Gove cites ‘Hitler worshipers’ & terrorism worries as reasons for Brexit
Conservative politician Gove, the UK’s justice secretary, said in an interview with the Sunday Times that the European Court of Justice has undermined the ability of UK intelligence agencies to monitor terror suspects in the UK.
Speaking to the Sunday Times, he said that EU courts are taking “decisions that are against our interests” by dictating “what our spies can do and whether we can be kept safe.”
“Our security and sovereignty stand together. I believe that there are better opportunities to keep people safe if we are outside the European Union.”
Gove added the EU has taken “decisions that are inimical to our ability to mount serious surveillance operations against terrorists.
“The power to take decisions about deporting people or about counterterrorist surveillance is being taken away from the UK.”
The politician also contradicted British Prime Minister David Cameron’s viewpoint that the UK will be “stronger, safer and better off” if it votes to remain within the EU.
“I think overall our national security is strengthened if we are able to make the decisions that we need and the alliances that we believe in outside the current structures of the European Union,” Gove told the Sunday Times.
London Mayor Boris Johnson, who said that EU rules were “prejudicial” to British security, supported him. Johnson added that the regulations were hampering the ability of London to deport those convicted of terrorism.
Gove also condemned the rise of extremist politics across the EU.
“The far right is stronger across the continent than at any time since the 1930s because of the EU. Golden Dawn in the Greek parliament are explicitly Hitler worshippers and that is a direct consequence of what has happened with Greece and the single currency,” he said.
Cameron has been heading a campaign to remain within the EU and according to new polls published by YouGov, surveys from March 1, 2 and 3 show that those wishing to remain in the bloc are in front by 2, 5 and 3 points respectively. At the end of February, those campaigning to leave had established a nine-point lead.

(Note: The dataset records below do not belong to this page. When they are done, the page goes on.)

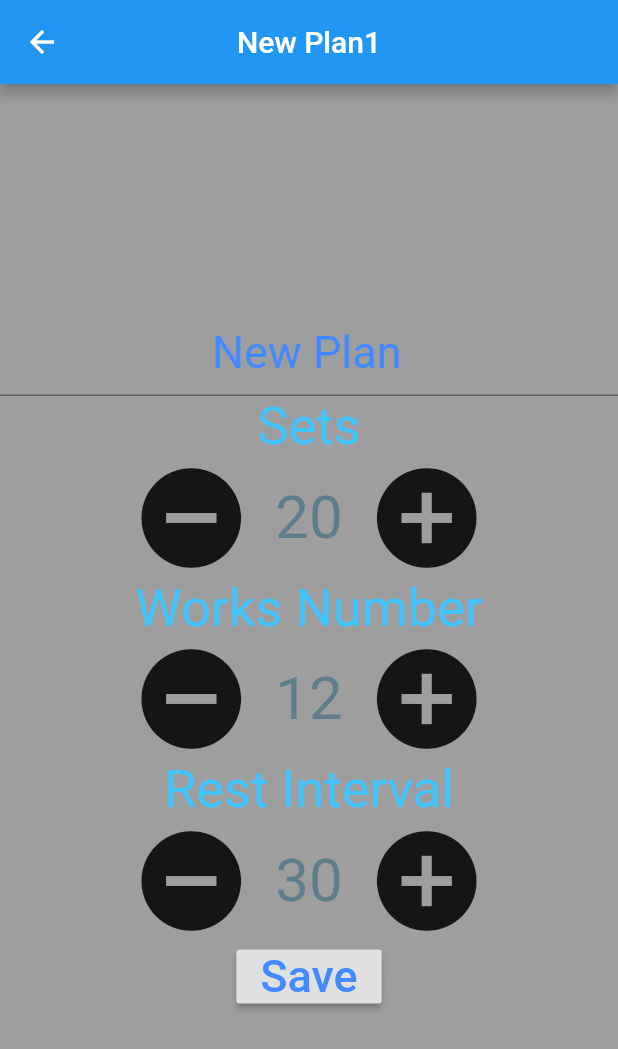
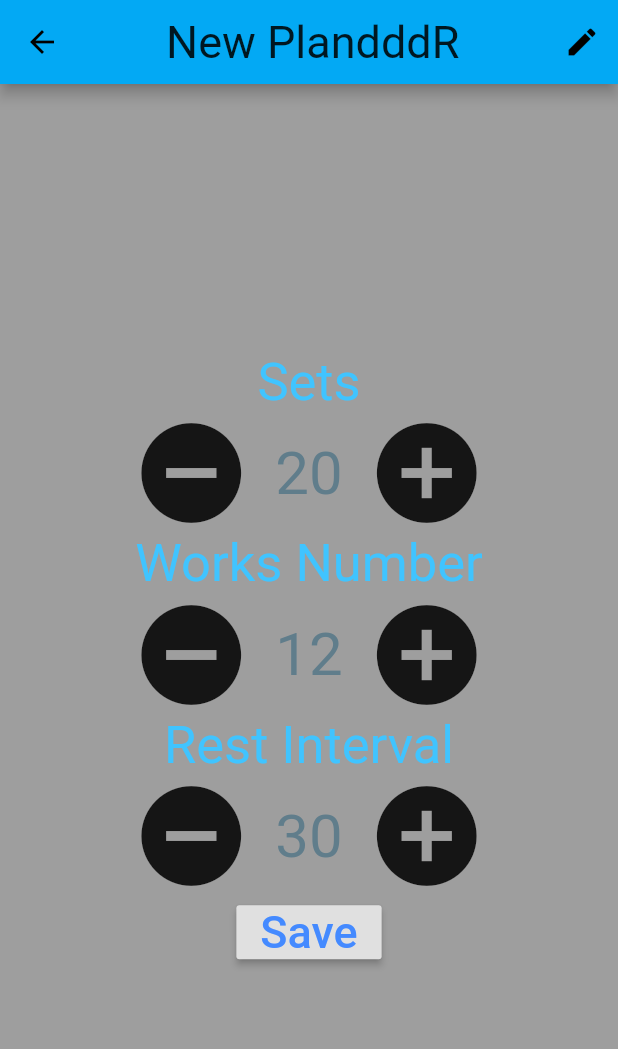
Before and after one commit to jyzgo/Gymo, a Flutter app: the screen it shows after launch, after a tap on the "add" icon, on a phone screen of 412 x 824 dp. Shown: the top 1049 px of the screen. Run offline on Flutter 3.47's test engine with Material 2 defaults, Android fonts, the phone set to English and light mode, and no system bars.

Commit message:
Add a editable Plan title

```diff
--- a/lib/NewPlan.dart
+++ b/lib/UI/NewPlan.dart
@@ -1,7 +1,7 @@
 import 'package:flutter/cupertino.dart';
 import 'package:flutter/material.dart';
-import 'gymoSet.dart';
-import './utils/FileManager.dart';
+import '../gymoSet.dart';
+import '../utils/FileManager.dart';
 
 class NewPlanRoute extends CupertinoPageRoute<NewPlanRoute> {
   NewPlanRoute() : super(builder: (BuildContext context) => new NewPlanPage());
@@ -28,10 +28,18 @@ class NewPlanPage extends StatefulWidget {
 
 class _NewPlanPageState extends State<NewPlanPage> {
   String _planName;
+  FocusNode _titleFocusNode;
 
   int _setsNum;
   int _worksNum;
   int _restInterval;
+
+  @override
+  void initState() {
+    super.initState();
+
+    _titleFocusNode = FocusNode();
+  }
 
   _NewPlanPageState() {
     _loadFromFile();
@@ -41,7 +49,7 @@ class _NewPlanPageState extends State<NewPlanPage> {
     FileManager().readCounter().then((int value) {
       print('value I read is $value');
     });
-    _planName = 'New Plan1';
+    _planName = 'New PlandddR';
     _setsNum = 20;
     _worksNum = 12;
     _restInterval = 30;
@@ -54,18 +62,20 @@ class _NewPlanPageState extends State<NewPlanPage> {
     return Scaffold(
         backgroundColor: Colors.grey,
         appBar: AppBar(
-          title: Text(_planName),
+          title: titleEditable(), // Text(_planName ),
+          actions: <Widget>[
+            IconButton(icon: Icon(Icons.edit),onPressed: (){
+              print("Edit be pressed");
+              FocusScope.of(context).requestFocus(_titleFocusNode);
+            },)
+          ],
           centerTitle: true,
         ),
         body: Center(
           child: Column(
             mainAxisAlignment: MainAxisAlignment.center,
             children: <Widget>[
-              TextField(
-                textAlign: TextAlign.center,
-                controller: _planNameController,
-                style: TextStyle(fontSize: 30, color: Colors.blueAccent),
-              ),
+
               _gymTitleText('Sets'),
               GymoSet(_setsNum, _onSetValueChanged),
               _gymTitleText('Works Number'),
@@ -90,6 +100,66 @@ class _NewPlanPageState extends State<NewPlanPage> {
         ));
   }
 
+  Future<void> _titleShouldntEmpty() async {
+  return showDialog<void>(
+    context: context,
+    barrierDismissible: false, // user must tap button!
+    builder: (BuildContext context) {
+      return AlertDialog(
+        title: Text('Warning'),
+        content: SingleChildScrollView(
+          child: ListBody(
+            children: <Widget>[
+              Text('Plan name shouldn\'t be empty,'),
+              Text('please input a valid name'),
+            ],
+          ),
+        ),
+        actions: <Widget>[
+          FlatButton(
+            child: Text('OK'),
+
+            onPressed: () {
+              Navigator.of(context).pop();
+            },
+          ),
+        ],
+      );
+    },
+  );
+}
+
+  TextField titleEditable()
+  {
+    final controller = TextEditingController();
+
+    var editableTitle = TextField(
+      focusNode: _titleFocusNode,
+      style: TextStyle(fontSize: 30),
+      cursorColor: Colors.black,
+      textAlign: TextAlign.center,
+      controller:  controller,
+      onSubmitted: (String done){
+        if(done.length == 0)
+        {
+          _titleShouldntEmpty();
+        }else{
+          _planName = done;
+          controller.text = _planName;
+        }
+
+      },
+      decoration: InputDecoration(
+
+      border: InputBorder.none,
+      hintText: 'Please enter a plan name'
+    ),
+      );
+     controller.text = _planName;
+
+     return editableTitle;
+  }
+
   Text _gymTitleText(String title) {
     return Text(
       title,
@@ -108,4 +178,11 @@ class _NewPlanPageState extends State<NewPlanPage> {
   void _onRestIntervalChanged(int v) {
     _restInterval = _restInterval + v;
   }
+
+  void dispose()
+  {
+    _titleFocusNode .dispose();
+    super.dispose();
+  }
+
 }
--- a/lib/main.dart
+++ b/lib/main.dart
@@ -1,7 +1,7 @@
 import 'dart:io';
 
 import 'package:flutter/material.dart';
-import './NewPlan.dart';
+import './UI/NewPlan.dart';
 import './utils/FileManager.dart';
 
 void main() => runApp(MyApp());
@@ -11,11 +11,11 @@ class MyApp extends StatelessWidget {
   @override
   Widget build(BuildContext context) {
     return MaterialApp(
-      title: 'Gymo',
+      title: 'GymoNew',
       theme: ThemeData(
-        primarySwatch: Colors.blue,
+        primarySwatch: Colors.lightBlue,
       ),
-      home: MyHomePage(title: 'Gymo'),
+      home: MyHomePage(title: 'GymoHome'),
     );
   }
 }
@@ -42,7 +42,6 @@ class _MyHomePageState extends State<MyHomePage> {
     if (await file.exists()) {
       FileManager().readJson(JSON_FILE).then((mainMap) => {
             setState(() {
-              print('read done');
               if (mainMap[ARRAY_KEY] == null) {
                 mainMap[ARRAY_KEY] = List<Map<String, dynamic>>();
               }
--- a/pubspec.yaml
+++ b/pubspec.yaml
@@ -14,7 +14,7 @@ description: A new Flutter project.
 version: 1.0.0+1
 
 environment:
-  sdk: ">=2.1.0 <3.0.0"
+  sdk: ">=2.2.0 <3.0.0"
 
 dependencies:
   flutter:
```
Also changed, not shown: pubspec.lock, 7 other files.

On June 23, Great Britain will hold a referendum on its EU membership and the migration issue seems to be the strongest weapon for advocates of Brexit. One of the concessions the EU made to try and keep the UK in the bloc is cutting social benefits for EU migrants in the UK.